● Assigned task
Copy all lines below containing "pair".

● Dataset extract
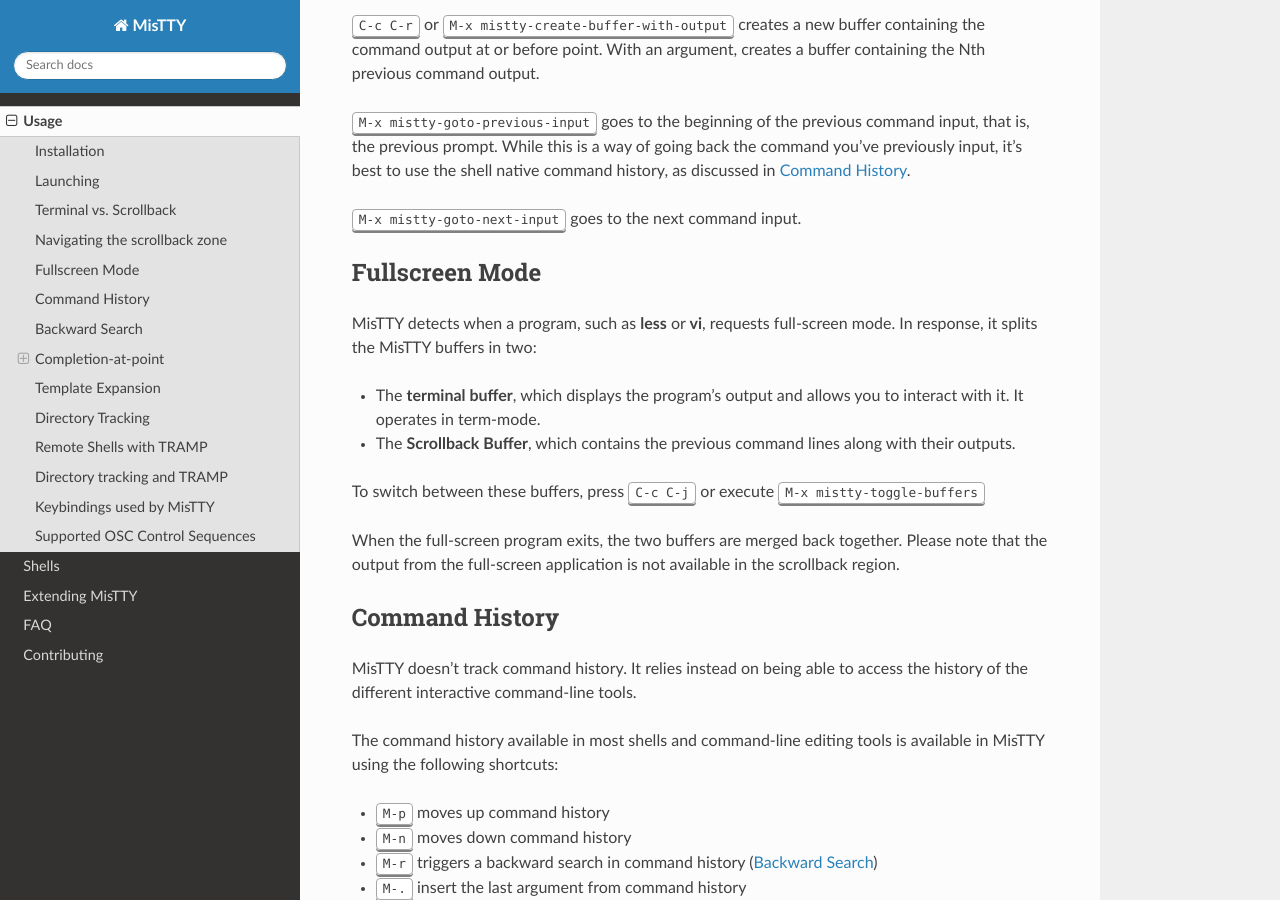
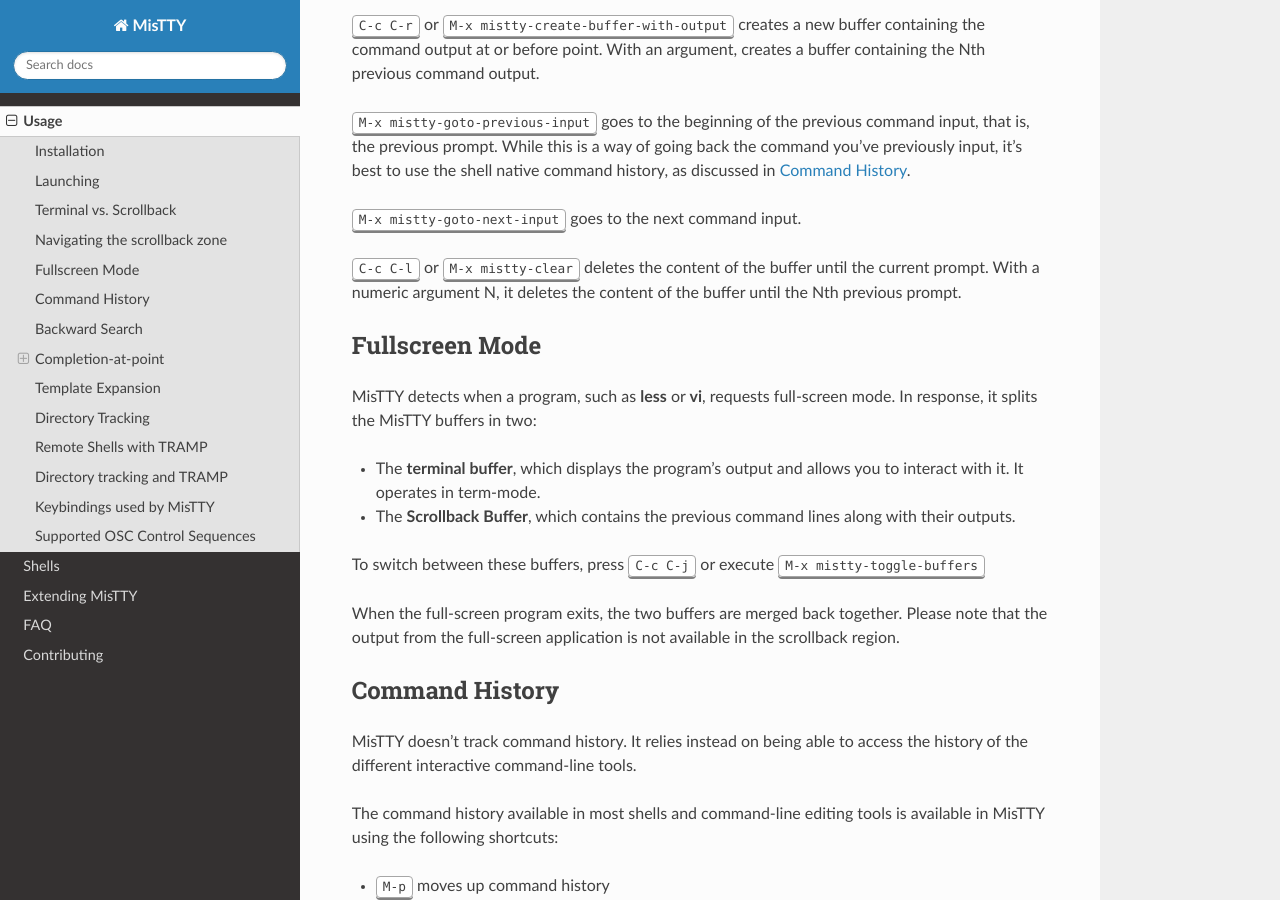
Before and after one commit to szermatt/mistty, a Sphinx documentation site: the page built from docs/source/usage.rst, in a window 1280 px wide and 900 px high, scrolled down 4907 px. Built offline with Sphinx 7.4.7 and the Read the Docs theme 3.1.0, drawn with Linux system fonts in a browser that asks for light colours.

Commit message:
docs: Document mistty-clear, bound by default to C-c C-l.
Related to issue #42

```diff
--- a/docs/source/usage.rst
+++ b/docs/source/usage.rst
@@ -313,6 +313,12 @@
 .. index:: pair: command; mistty-goto-next-input
 
 :kbd:`M-x mistty-goto-next-input` goes to the next command input.
+
+.. index:: pair: command; mistty-clear
+
+:kbd:`C-c C-l` or :kbd:`M-x mistty-clear` deletes the content of the
+buffer until the current prompt. With a numeric argument N, it deletes
+the content of the buffer until the Nth previous prompt.
 
 .. _fullscreen:
 
```
Also changed, not shown: 1 other file.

● Reply
 .. index:: pair: command; mistty-goto-next-input
+.. index:: pair: command; mistty-clear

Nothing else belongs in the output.